Yet, that's not necessarily a bad thing. I think the lamp has a soft and cozy appeal with a bit of a midcentury modern vibe. Its rounded, curved shape helps mask the fact that it's a speaker as well as a lamp. The bookshelf version's shape, on the other hand, allows it to fit both vertically and horizontally on most shelves, whether or not they're from IKEA. That said, a spokesperson did tell me that they were specifically built to fit most IKEA shelves and come in "IKEA white" and "IKEA black" in order to blend in seamlessly with your decor. The lamp comes in white or black as well.

In quintessential IKEA fashion, these SYMFONISK speakers have more than one function. The lamp, of course, lights up the room in addition to playing music. The bookshelf speaker can double as a wall-mounted shelf itself (the bracketing and hooks are sold separately). In this mode, you can use it as a bedside table, a floating shelf or a bookstand, and it can hold up to 3kg in weight.


One complaint I have, though, is that the lamp lacks a dimmer. It feels like a bit of a tease, since the only way to control the lamp is via a rotating dial that can only switch it on and off. One way to get around this is to use a smart bulb instead of a normal one, which you might want to do anyway, because the lights can't be controlled via the Sonos app. IKEA obviously recommends you use its own, but you can use any smart bulb that will fit in the lamp's E12 (E14 in the UK) base.

As far as features go, both SYMFONISK speakers have the same functionality as most other speakers in the Sonos lineup. The setup is the same -- you use the app to do so via WiFi -- and both also have TruePlay tuning (only available with the iOS app). They're compatible with all the other speakers in the Sonos catalog, so you can group them together in the same network if you want. As with other Sonos speakers, you can pair similar speakers together for stereo separation; so two bookshelf SYMFONISK speakers can work as a stereo set, for example. And, of course, you can play tunes from audio sources such as Spotify, iHeartMusic, Apple Music and more.

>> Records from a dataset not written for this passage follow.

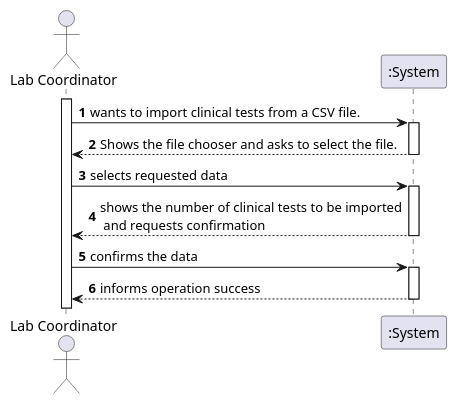
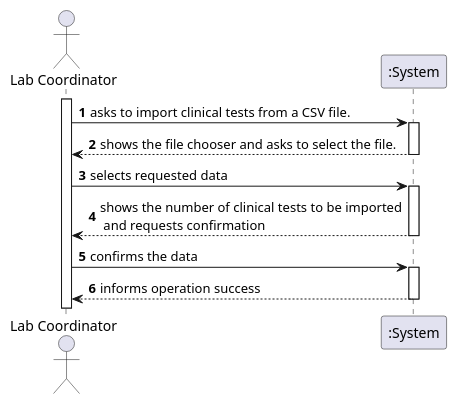
Before and after one commit to ana-albergaria/LAPR2-ISEP: the diagram in docs/SprintD/US_17/US17_SSD.puml, drawn with PlantUML. The commit also changed 5 other files, not shown here.

```diff
--- a/docs/SprintD/US_17/US17_SSD.puml
+++ b/docs/SprintD/US_17/US17_SSD.puml
@@ -1,21 +1,21 @@
 @startuml
 
 autonumber
 actor "Lab Coordinator" as MLT
 
 activate MLT
-MLT -> ":System" :  wants to import clinical tests from a CSV file.
+MLT -> ":System" :  asks to import clinical tests from a CSV file.
 activate ":System"
-":System" --> MLT : Shows the file chooser and asks to select the file.
+":System" --> MLT : shows the file chooser and asks to select the file.
 deactivate ":System"
 
 MLT -> ":System" : selects requested data
 activate ":System"
 ":System" --> MLT : shows the number of clinical tests to be imported\n and requests confirmation
 deactivate ":System"
 MLT -> ":System" : confirms the data
 activate ":System"
 ":System" --> MLT : informs operation success
 deactivate ":System"
 
 @enduml
```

The most important question, however, is how do they sound? Sonos told us that the lamp SYMFONISK has more or less the same internals as its own existing Play:1 speaker. Unsurprisingly, therefore, in our side-by-side comparison, they both sounded similar. The Play:1 has a slight edge in the ultra low ranges while the lamp sounds much better in the low to mid levels -- but they're otherwise comparable. I do think the Sonos One (which is very similar to the Play:1 except it has voice assistant smarts and a bigger magnet) has deeper bass, but not significantly so. Considering the lamp SYMFONISK is only $30 more than the $149 Play:1 and does double duty as, well, a lamp, it makes for a very compelling proposition.

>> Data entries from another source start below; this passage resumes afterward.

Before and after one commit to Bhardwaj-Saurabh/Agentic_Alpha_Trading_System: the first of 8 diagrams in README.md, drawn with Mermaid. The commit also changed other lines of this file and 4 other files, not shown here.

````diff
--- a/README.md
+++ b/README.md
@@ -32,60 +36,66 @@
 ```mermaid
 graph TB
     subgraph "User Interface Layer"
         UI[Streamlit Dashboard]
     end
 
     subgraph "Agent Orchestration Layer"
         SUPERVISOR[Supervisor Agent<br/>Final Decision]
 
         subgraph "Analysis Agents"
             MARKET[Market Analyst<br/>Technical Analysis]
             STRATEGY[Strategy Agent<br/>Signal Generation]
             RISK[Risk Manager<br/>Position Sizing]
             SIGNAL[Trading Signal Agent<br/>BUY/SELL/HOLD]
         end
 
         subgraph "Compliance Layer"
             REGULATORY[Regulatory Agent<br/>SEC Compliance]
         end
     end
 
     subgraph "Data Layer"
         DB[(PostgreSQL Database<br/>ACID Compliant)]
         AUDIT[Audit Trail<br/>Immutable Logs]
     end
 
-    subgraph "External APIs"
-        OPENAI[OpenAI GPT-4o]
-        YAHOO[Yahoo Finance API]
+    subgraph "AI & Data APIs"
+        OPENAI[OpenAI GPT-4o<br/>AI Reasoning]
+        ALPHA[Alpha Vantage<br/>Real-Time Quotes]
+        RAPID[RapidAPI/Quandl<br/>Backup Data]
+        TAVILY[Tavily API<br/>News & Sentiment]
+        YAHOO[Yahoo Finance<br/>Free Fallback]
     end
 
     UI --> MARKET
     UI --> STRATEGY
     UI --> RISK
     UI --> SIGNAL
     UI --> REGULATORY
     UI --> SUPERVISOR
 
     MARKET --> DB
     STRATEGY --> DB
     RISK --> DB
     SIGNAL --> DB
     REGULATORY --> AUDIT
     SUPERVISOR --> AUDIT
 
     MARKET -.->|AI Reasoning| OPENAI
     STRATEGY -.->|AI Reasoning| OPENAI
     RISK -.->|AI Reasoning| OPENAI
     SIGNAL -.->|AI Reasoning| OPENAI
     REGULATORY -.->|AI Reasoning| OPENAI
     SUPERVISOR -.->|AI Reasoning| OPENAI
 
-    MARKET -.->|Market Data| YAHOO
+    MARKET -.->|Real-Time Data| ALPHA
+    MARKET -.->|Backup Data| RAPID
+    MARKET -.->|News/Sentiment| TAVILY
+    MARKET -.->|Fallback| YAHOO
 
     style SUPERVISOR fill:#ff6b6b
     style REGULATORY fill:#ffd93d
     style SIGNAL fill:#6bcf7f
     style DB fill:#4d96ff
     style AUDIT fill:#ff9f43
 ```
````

The bookshelf speaker, on the other hand, is rather lacking sound-wise, at least compared to other Sonos speakers. The bass is weak, the highs are stifled, and it overall doesn't have the balanced audio of either the lamp or the Play:1. It's still a very good speaker though, with a lovely mid-range that's airy and light. It definitely sounds a lot better than, say, a Google Home. But, I wouldn't recommend getting the bookshelf SYMFONISK on its own.

That doesn't mean it doesn't have value, however. Pairing two bookshelf SYMFONISK speakers in a stereo setup helps balance out the issues I had with just a single unit. Because of that, I think adding one of these to an existing multi-room audio setup isn't a bad idea. Sonos is suggesting that it can be used in a kitchen as an additional speaker, or a pair could be used as surrounds in a home theater setup (in conjunction with a Playbar or a Playbase for example), and in those scenarios where it's just one speaker out of many, the bookshelf SYMFONISK makes a lot of sense. After all, if you're going to buy multiple speakers, $99 a pop is a lot more palatable than forking out $149 (the price of the Play:1) for each one.


It bears mentioning that the IKEA Sonos speakers do not have built-in microphones and therefore do not come with a smart voice assistant. You can still control them with either Alexa or Google Assistant if you have an existing voice-control smart speaker in your home -- like an Echo Dot, Google Home or, of course, the Sonos One -- but you'll have to do that through that device, not the IKEA speakers themselves.

I still think the Sonos One is the best entry-level Sonos speaker because it bundles in great audio quality along with that aforementioned smart assistant. But it is more expensive at $199, and if you're trying to save a few bucks, the SYMFONISK speakers aren't bad at all. Both IKEA speakers have dual purposes as either a lamp or a shelf, and though I prefer the audio quality of the lamp, they both still sound very good. They work especially well if you're adding them to an existing Sonos setup. No, they're not any better than the "real" Sonos speakers, but at these prices, they're a more than acceptable alternative.

Aaron Souppouris contributed to this review.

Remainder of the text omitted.